[Opening Data shown section]
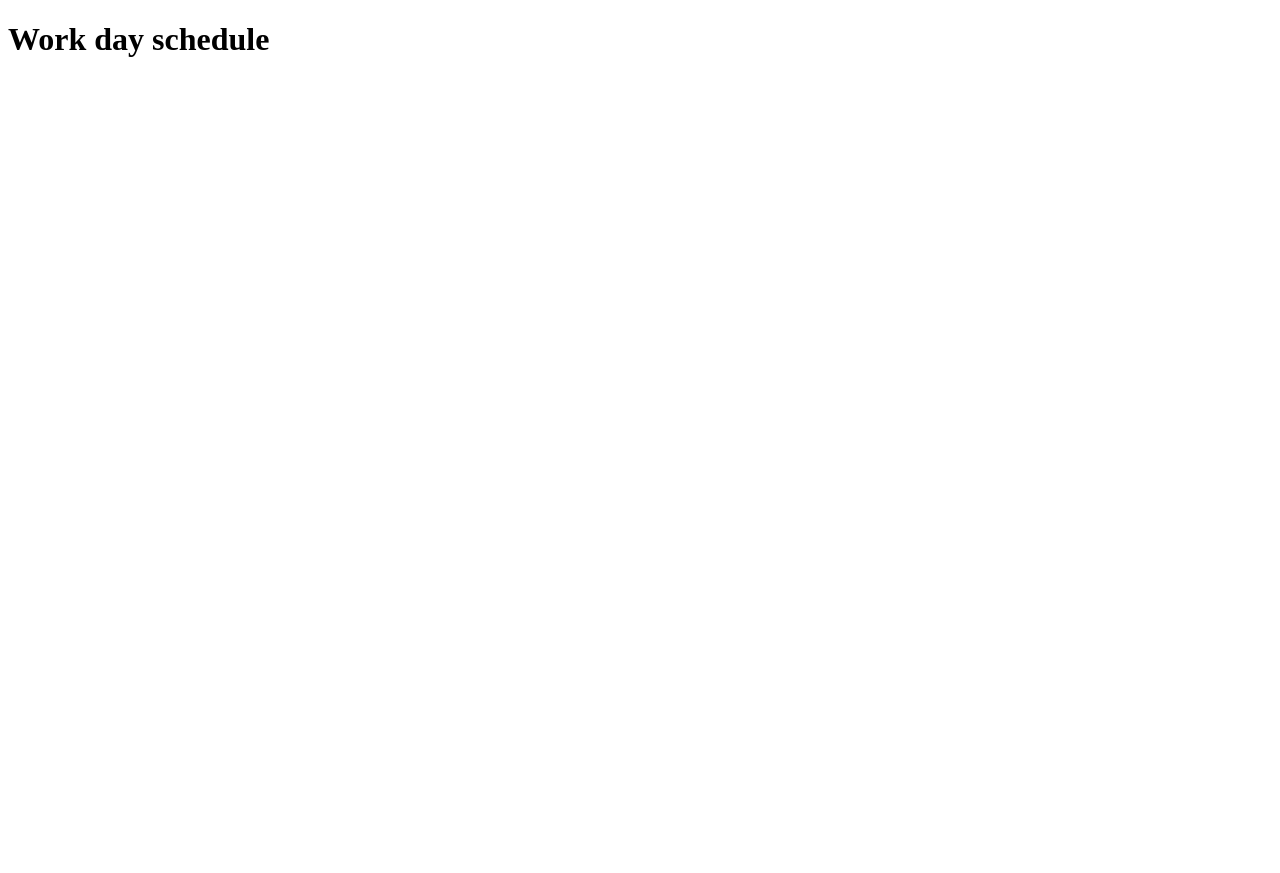
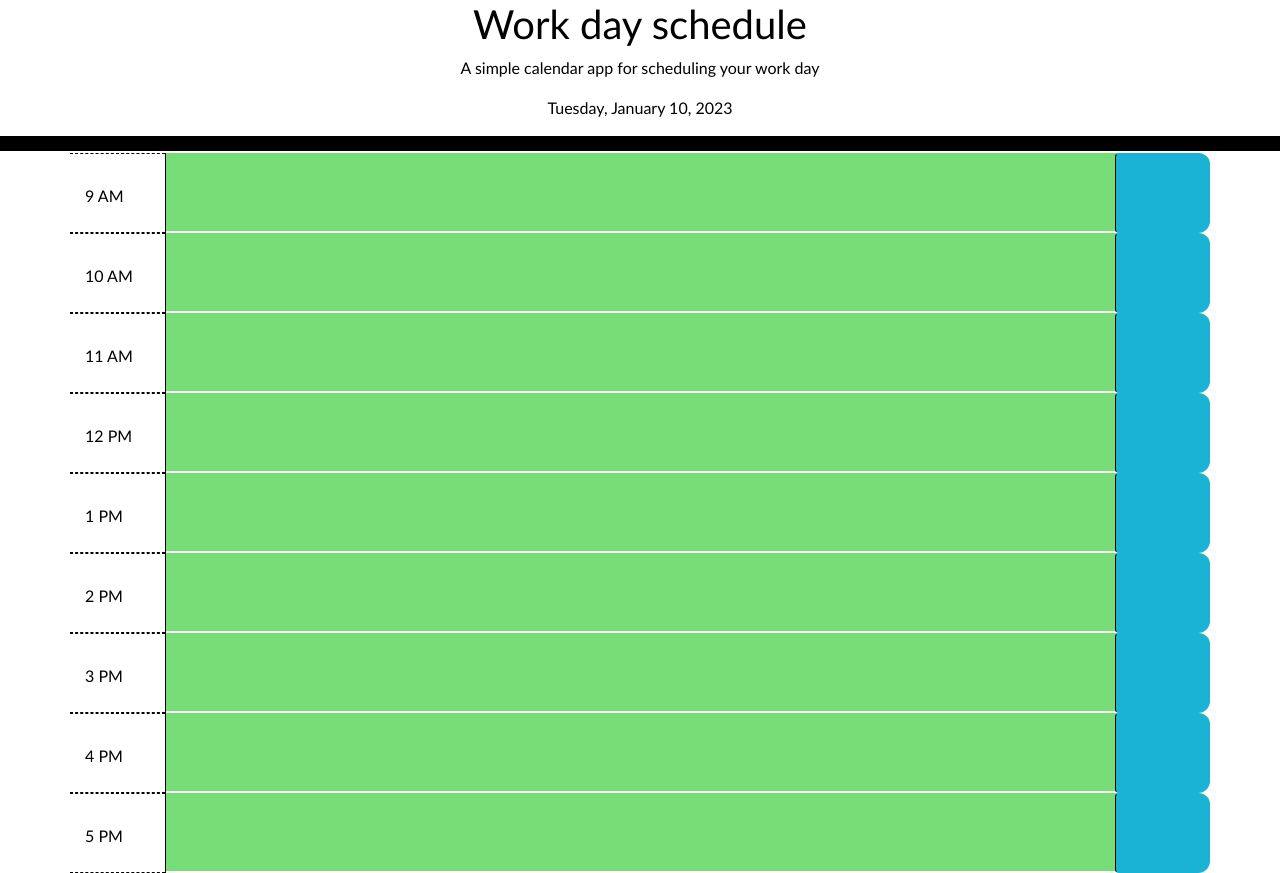
Before and after one commit to baker-bret/Work-Day-Schedule, a plain HTML site: page index.html in a window 1280 px wide. Before the commit the page ends 800 px from the top, so only its background shows below. Drawn offline with nearby package versions, Linux system fonts and the light colour scheme.

Commit message:
updates to README.md, css, js, and html files

```diff
--- a/assets/css/style.css
+++ b/assets/css/style.css
@@ -0,0 +1,58 @@
+body {
+    font-family: 'Trebuchet MS', 'Lucida Sans Unicode', 'Lucida Grande', 'Lucida Sans', Arial, sans-serif;
+    font-size: 16px;
+    /* line-height: 1; */
+  }
+
+  textarea {
+    background: transparent;
+    border: none;
+    resize: none;
+    color: black;
+    border-left: 1px solid black;
+    padding: 10px;
+    height: 80px;
+  }
+  header {
+    border-bottom: 15px solid black;
+    background-color: transparent;
+    color: black;
+    text-align: center;
+  }
+  .clock{
+    padding-top: 30px ;
+  }
+  .row {
+    height: 80px;
+    border-top: 2px solid white;
+    border-radius: 12px;
+  }
+
+  .hour {
+    background-color: white;
+    color: black;
+    border-top: 1px dashed black;
+    border-bottom: 1px dashed black;
+  }
+  .saveBtn {
+    border-left: 1px solid black;
+    border-top-right-radius: 12px;
+    border-bottom-right-radius: 12px;
+    background-color: #1bb3d5;
+    color: white;
+    height: 80px;
+  }
+  .past {
+    background-color: #c9c7c7;
+    color: white;
+  }
+
+  .present {
+    background-color: #ff6961;
+    color: white;
+  }
+
+  .future {
+    background-color: #77dd77;
+    color: white;
+  }
--- a/assets/js/script.js
+++ b/assets/js/script.js
@@ -0,0 +1,49 @@
+var today = dayjs();
+$('#date-time').text(today.format('dddd, MMMM D, YYYY'));
+
+    // Function to save input from description to local sotrage
+$(document).ready(function () {
+    $(".saveBtn").on("click", function () {
+        var text = $(this).siblings(".description").val();
+        var time = $(this).parent().attr("id");
+        localStorage.setItem(time, text);
+    })
+    // Function for timeblock indicators
+    function timeTracker() {
+        var timeNow = moment().hour();
+        $(".time-block").each(function () {
+            var blockTime = parseInt($(this).attr("id").split("hour")[1]);
+            if (blockTime < timeNow) {
+                $(this).removeClass("future");
+                $(this).removeClass("present");
+                $(this).addClass("past");
+            }
+            else if (blockTime === timeNow) {
+                $(this).removeClass("past");
+                $(this).removeClass("future");
+                $(this).addClass("present");
+            }
+            else {
+                $(this).removeClass("present");
+                $(this).removeClass("past");
+                $(this).addClass("future");
+
+            }
+        })
+    }
+
+    // Display item from local storage
+    $("#hour9 .description").val(localStorage.getItem("hour9"));
+    $("#hour10 .description").val(localStorage.getItem("hour10"));
+    $("#hour11 .description").val(localStorage.getItem("hour11"));
+    $("#hour12 .description").val(localStorage.getItem("hour12"));
+    $("#hour13 .description").val(localStorage.getItem("hour13"));
+    $("#hour14 .description").val(localStorage.getItem("hour14"));
+    $("#hour15 .description").val(localStorage.getItem("hour15"));
+    $("#hour16 .description").val(localStorage.getItem("hour16"));
+    $("#hour17 .description").val(localStorage.getItem("hour17"));
+
+
+    timeTracker();
+})
+clearS()
--- a/index.html
+++ b/index.html
@@ -4,12 +4,107 @@
     <meta charset="UTF-8">
     <meta http-equiv="X-UA-Compatible" content="IE=edge">
     <meta name="viewport" content="width=device-width, initial-scale=1.0">
-    <title>Work Day Schedule</title>
+    <link rel="stylesheet" href="https://stackpath.bootstrapcdn.com/bootstrap/4.3.1/css/bootstrap.min.css" />
+    <script
+    src="https://cdn.jsdelivr.net/npm/dayjs@1.11.3/dayjs.min.js"
+    integrity="sha256-iu/zLUB+QgISXBLCW/mcDi/rnf4m4uEDO0wauy76x7U="
+    crossorigin="anonymous"
+  ></script>
+
+  <script
+    src="https://code.jquery.com/jquery-3.5.1.min.js"
+    integrity="sha256-9/aliU8dGd2tb6OSsuzixeV4y/faTqgFtohetphbbj0="
+    crossorigin="anonymous"
+  ></script>
+  <link href="https://fonts.googleapis.com/css?family=Open+Sans&display=swap" rel="stylesheet" />
+  <link rel="stylesheet" href="./assets/css/style.css" />
+    <title>Work Day Scheduler</title>
 </head>
 <body>
+    <!-- Header -->
     <header class = "header">
         <h1 class = "header-title">Work day schedule</h1>
+        <p>A simple calendar app for scheduling your work day</p>
+        <p id = "date-time" class = 'date-time'>time</p>
     </header>
 
+    <!-- Timeblock container -->
+    <main class = "container">
+
+      <div id="hour9" class="row time-block">
+        <div class="col-md-1 hour">
+            <p class ='clock'>9 AM</p>
+        </div>
+        <textarea class="col-md-10 description">
+        </textarea>
+        <button class="btn saveBtn col-md-1"></button>
+    </div>
+      <div id="hour10" class="row time-block">
+        <div class="col-md-1 hour">
+          <p class ='clock'>10 AM</p>
+        </div>
+        <textarea class="col-md-10 description">
+        </textarea>
+        <button class="btn saveBtn col-md-1"></button>
+    </div>
+      <div id="hour11" class="row time-block">
+        <div class="col-md-1 hour">
+          <p class ='clock'>11 AM</p>
+        </div>
+        <textarea class="col-md-10 description">
+        </textarea>
+        <button class="btn saveBtn col-md-1"></button>
+    </div>
+      <div id="hour12" class="row time-block">
+        <div class="col-md-1 hour">
+          <p class ='clock'>12 PM</p>
+        </div>
+        <textarea class="col-md-10 description">
+        </textarea>
+        <button class="btn saveBtn col-md-1"></button>
+    </div>
+      <div id="hour13" class="row time-block">
+        <div class="col-md-1 hour">
+          <p class ='clock'>1 PM</p>
+        </div>
+        <textarea class="col-md-10 description">
+        </textarea>
+        <button class="btn saveBtn col-md-1"></button>
+    </div>
+      <div id="hour14" class="row time-block">
+        <div class="col-md-1 hour">
+          <p class ='clock'>2 PM</p>
+        </div>
+        <textarea class="col-md-10 description">
+        </textarea>
+        <button class="btn saveBtn col-md-1"></button>
+    </div>
+      <div id="hour15" class="row time-block">
+        <div class="col-md-1 hour">
+          <p class ='clock'>3 PM</p>
+        </div>
+        <textarea class="col-md-10 description">
+        </textarea>
+        <button class="btn saveBtn col-md-1"></button>
+    </div>
+      <div id="hour16" class="row time-block">
+        <div class="col-md-1 hour">
+          <p class ='clock'>4 PM</p>
+        </div>
+        <textarea class="col-md-10 description">
+        </textarea>
+        <button class="btn saveBtn col-md-1"></button>
+    </div>
+      <div id="hour17" class="row time-block">
+        <div class="col-md-1 hour">
+          <p class ='clock'>5 PM</p>
+        </div>
+        <textarea class="col-md-10 description">
+        </textarea>
+        <button class="btn saveBtn col-md-1"></button>
+    </div>
+    </main>
+    <script src="https://cdnjs.cloudflare.com/ajax/libs/moment.js/2.24.0/moment.min.js"></script>
+    <script src="./assets/js/script.js"></script>
 </body>
 </html>
```
Also changed, not shown: 1 other file.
[Closing Data shown section]
Task prompt: When pictures appear among the entries, skip them and copy all remaining text precisely.

Answer:
Before and after one commit to baker-bret/Work-Day-Schedule, a plain HTML site: page index.html in a window 1280 px wide. Before the commit the page ends 800 px from the top, so only its background shows below. Drawn offline with nearby package versions, Linux system fonts and the light colour scheme.

Commit message:
updates to README.md, css, js, and html files

```diff
--- a/assets/css/style.css
+++ b/assets/css/style.css
@@ -0,0 +1,58 @@
+body {
+    font-family: 'Trebuchet MS', 'Lucida Sans Unicode', 'Lucida Grande', 'Lucida Sans', Arial, sans-serif;
+    font-size: 16px;
+    /* line-height: 1; */
+  }
+
+  textarea {
+    background: transparent;
+    border: none;
+    resize: none;
+    color: black;
+    border-left: 1px solid black;
+    padding: 10px;
+    height: 80px;
+  }
+  header {
+    border-bottom: 15px solid black;
+    background-color: transparent;
+    color: black;
+    text-align: center;
+  }
+  .clock{
+    padding-top: 30px ;
+  }
+  .row {
+    height: 80px;
+    border-top: 2px solid white;
+    border-radius: 12px;
+  }
+
+  .hour {
+    background-color: white;
+    color: black;
+    border-top: 1px dashed black;
+    border-bottom: 1px dashed black;
+  }
+  .saveBtn {
+    border-left: 1px solid black;
+    border-top-right-radius: 12px;
+    border-bottom-right-radius: 12px;
+    background-color: #1bb3d5;
+    color: white;
+    height: 80px;
+  }
+  .past {
+    background-color: #c9c7c7;
+    color: white;
+  }
+
+  .present {
+    background-color: #ff6961;
+    color: white;
+  }
+
+  .future {
+    background-color: #77dd77;
+    color: white;
+  }
--- a/assets/js/script.js
+++ b/assets/js/script.js
@@ -0,0 +1,49 @@
+var today = dayjs();
+$('#date-time').text(today.format('dddd, MMMM D, YYYY'));
+
+    // Function to save input from description to local sotrage
+$(document).ready(function () {
+    $(".saveBtn").on("click", function () {
+        var text = $(this).siblings(".description").val();
+        var time = $(this).parent().attr("id");
+        localStorage.setItem(time, text);
+    })
+    // Function for timeblock indicators
+    function timeTracker() {
+        var timeNow = moment().hour();
+        $(".time-block").each(function () {
+            var blockTime = parseInt($(this).attr("id").split("hour")[1]);
+            if (blockTime < timeNow) {
+                $(this).removeClass("future");
+                $(this).removeClass("present");
+                $(this).addClass("past");
+            }
+            else if (blockTime === timeNow) {
+                $(this).removeClass("past");
+                $(this).removeClass("future");
+                $(this).addClass("present");
+            }
+            else {
+                $(this).removeClass("present");
+                $(this).removeClass("past");
+                $(this).addClass("future");
+
+            }
+        })
+    }
+
+    // Display item from local storage
+    $("#hour9 .description").val(localStorage.getItem("hour9"));
+    $("#hour10 .description").val(localStorage.getItem("hour10"));
+    $("#hour11 .description").val(localStorage.getItem("hour11"));
+    $("#hour12 .description").val(localStorage.getItem("hour12"));
+    $("#hour13 .description").val(localStorage.getItem("hour13"));
+    $("#hour14 .description").val(localStorage.getItem("hour14"));
+    $("#hour15 .description").val(localStorage.getItem("hour15"));
+    $("#hour16 .description").val(localStorage.getItem("hour16"));
+    $("#hour17 .description").val(localStorage.getItem("hour17"));
+
+
+    timeTracker();
+})
+clearS()
--- a/index.html
+++ b/index.html
@@ -4,12 +4,107 @@
     <meta charset="UTF-8">
     <meta http-equiv="X-UA-Compatible" content="IE=edge">
     <meta name="viewport" content="width=device-width, initial-scale=1.0">
-    <title>Work Day Schedule</title>
+    <link rel="stylesheet" href="https://stackpath.bootstrapcdn.com/bootstrap/4.3.1/css/bootstrap.min.css" />
+    <script
+    src="https://cdn.jsdelivr.net/npm/dayjs@1.11.3/dayjs.min.js"
+    integrity="sha256-iu/zLUB+QgISXBLCW/mcDi/rnf4m4uEDO0wauy76x7U="
+    crossorigin="anonymous"
+  ></script>
+
+  <script
+    src="https://code.jquery.com/jquery-3.5.1.min.js"
+    integrity="sha256-9/aliU8dGd2tb6OSsuzixeV4y/faTqgFtohetphbbj0="
+    crossorigin="anonymous"
+  ></script>
+  <link href="https://fonts.googleapis.com/css?family=Open+Sans&display=swap" rel="stylesheet" />
+  <link rel="stylesheet" href="./assets/css/style.css" />
+    <title>Work Day Scheduler</title>
 </head>
 <body>
+    <!-- Header -->
     <header class = "header">
         <h1 class = "header-title">Work day schedule</h1>
+        <p>A simple calendar app for scheduling your work day</p>
+        <p id = "date-time" class = 'date-time'>time</p>
     </header>
 
+    <!-- Timeblock container -->
+    <main class = "container">
+
+      <div id="hour9" class="row time-block">
+        <div class="col-md-1 hour">
+            <p class ='clock'>9 AM</p>
+        </div>
+        <textarea class="col-md-10 description">
+        </textarea>
+        <button class="btn saveBtn col-md-1"></button>
+    </div>
+      <div id="hour10" class="row time-block">
+        <div class="col-md-1 hour">
+          <p class ='clock'>10 AM</p>
+        </div>
+        <textarea class="col-md-10 description">
+        </textarea>
+        <button class="btn saveBtn col-md-1"></button>
+    </div>
+      <div id="hour11" class="row time-block">
+        <div class="col-md-1 hour">
+          <p class ='clock'>11 AM</p>
+        </div>
+        <textarea class="col-md-10 description">
+        </textarea>
+        <button class="btn saveBtn col-md-1"></button>
+    </div>
+      <div id="hour12" class="row time-block">
+        <div class="col-md-1 hour">
+          <p class ='clock'>12 PM</p>
+        </div>
+        <textarea class="col-md-10 description">
+        </textarea>
+        <button class="btn saveBtn col-md-1"></button>
+    </div>
+      <div id="hour13" class="row time-block">
+        <div class="col-md-1 hour">
+          <p class ='clock'>1 PM</p>
+        </div>
+        <textarea class="col-md-10 description">
+        </textarea>
+        <button class="btn saveBtn col-md-1"></button>
+    </div>
+      <div id="hour14" class="row time-block">
+        <div class="col-md-1 hour">
+          <p class ='clock'>2 PM</p>
+        </div>
+        <textarea class="col-md-10 description">
+        </textarea>
+        <button class="btn saveBtn col-md-1"></button>
+    </div>
+      <div id="hour15" class="row time-block">
+        <div class="col-md-1 hour">
+          <p class ='clock'>3 PM</p>
+        </div>
+        <textarea class="col-md-10 description">
+        </textarea>
+        <button class="btn saveBtn col-md-1"></button>
+    </div>
+      <div id="hour16" class="row time-block">
+        <div class="col-md-1 hour">
+          <p class ='clock'>4 PM</p>
+        </div>
+        <textarea class="col-md-10 description">
+        </textarea>
+        <button class="btn saveBtn col-md-1"></button>
+    </div>
+      <div id="hour17" class="row time-block">
+        <div class="col-md-1 hour">
+          <p class ='clock'>5 PM</p>
+        </div>
+        <textarea class="col-md-10 description">
+        </textarea>
+        <button class="btn saveBtn col-md-1"></button>
+    </div>
+    </main>
+    <script src="https://cdnjs.cloudflare.com/ajax/libs/moment.js/2.24.0/moment.min.js"></script>
+    <script src="./assets/js/script.js"></script>
 </body>
 </html>
```
Also changed, not shown: 1 other file.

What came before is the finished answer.